───── Data to use

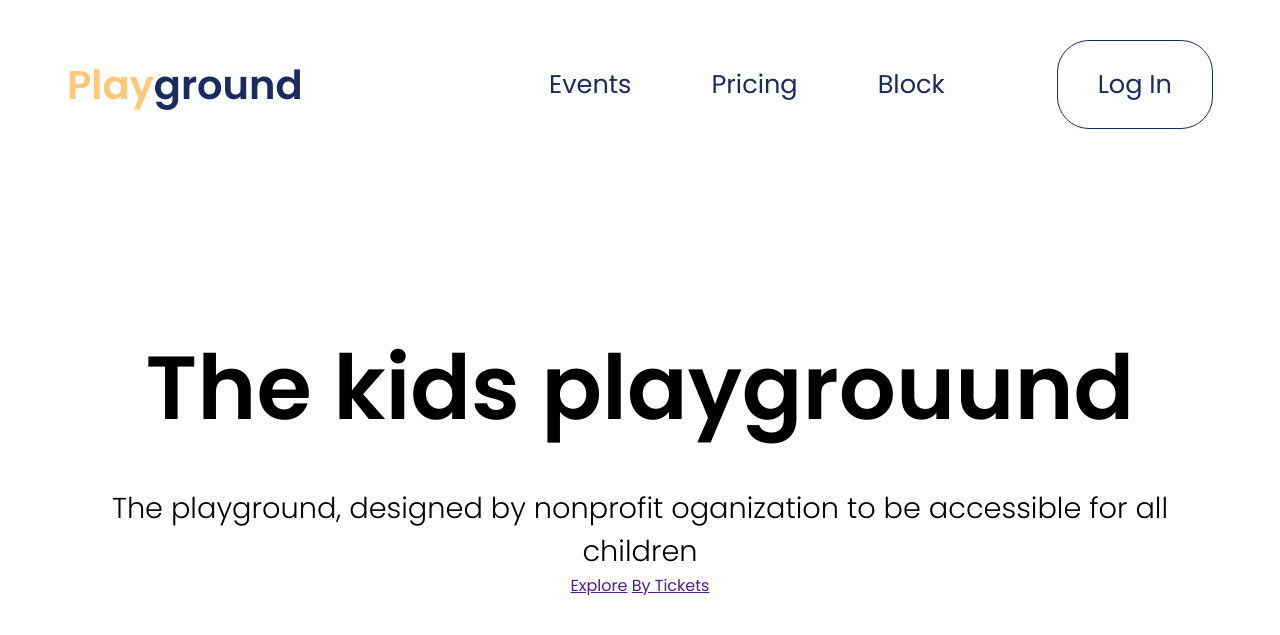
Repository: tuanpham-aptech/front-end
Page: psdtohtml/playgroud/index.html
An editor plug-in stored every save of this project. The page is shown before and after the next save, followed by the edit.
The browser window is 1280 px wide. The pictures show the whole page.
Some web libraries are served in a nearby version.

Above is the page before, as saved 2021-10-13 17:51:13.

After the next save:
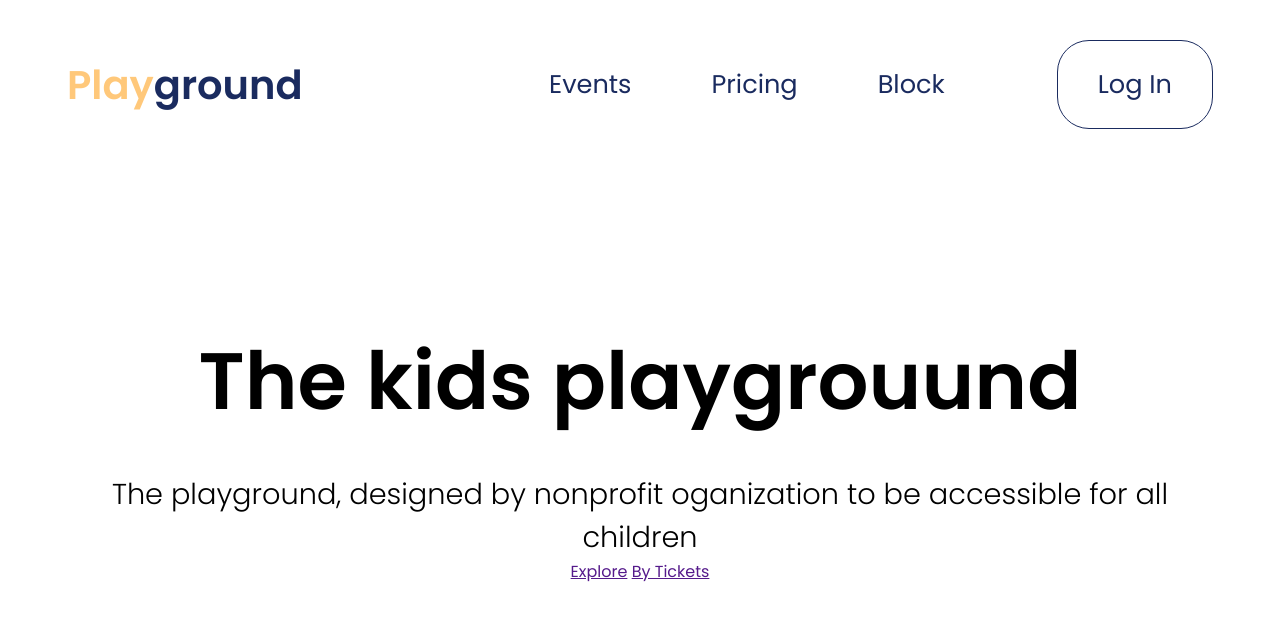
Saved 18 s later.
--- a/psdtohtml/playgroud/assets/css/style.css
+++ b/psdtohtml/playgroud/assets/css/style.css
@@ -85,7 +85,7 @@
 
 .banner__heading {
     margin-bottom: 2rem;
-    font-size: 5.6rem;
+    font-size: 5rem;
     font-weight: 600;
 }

──────────

Assignment
Give back, word for word, the lines from the one containing "An editor plug-in" through the last line of the listing above; include both ends and exclude the pictures.

Answer box
An editor plug-in stored every save of this project. The page is shown before and after the next save, followed by the edit.
The browser window is 1280 px wide. The pictures show the whole page.
Some web libraries are served in a nearby version.

Above is the page before, as saved 2021-10-13 17:51:13.

After the next save:
Saved 18 s later.
--- a/psdtohtml/playgroud/assets/css/style.css
+++ b/psdtohtml/playgroud/assets/css/style.css
@@ -85,7 +85,7 @@
 
 .banner__heading {
     margin-bottom: 2rem;
-    font-size: 5.6rem;
+    font-size: 5rem;
     font-weight: 600;
 }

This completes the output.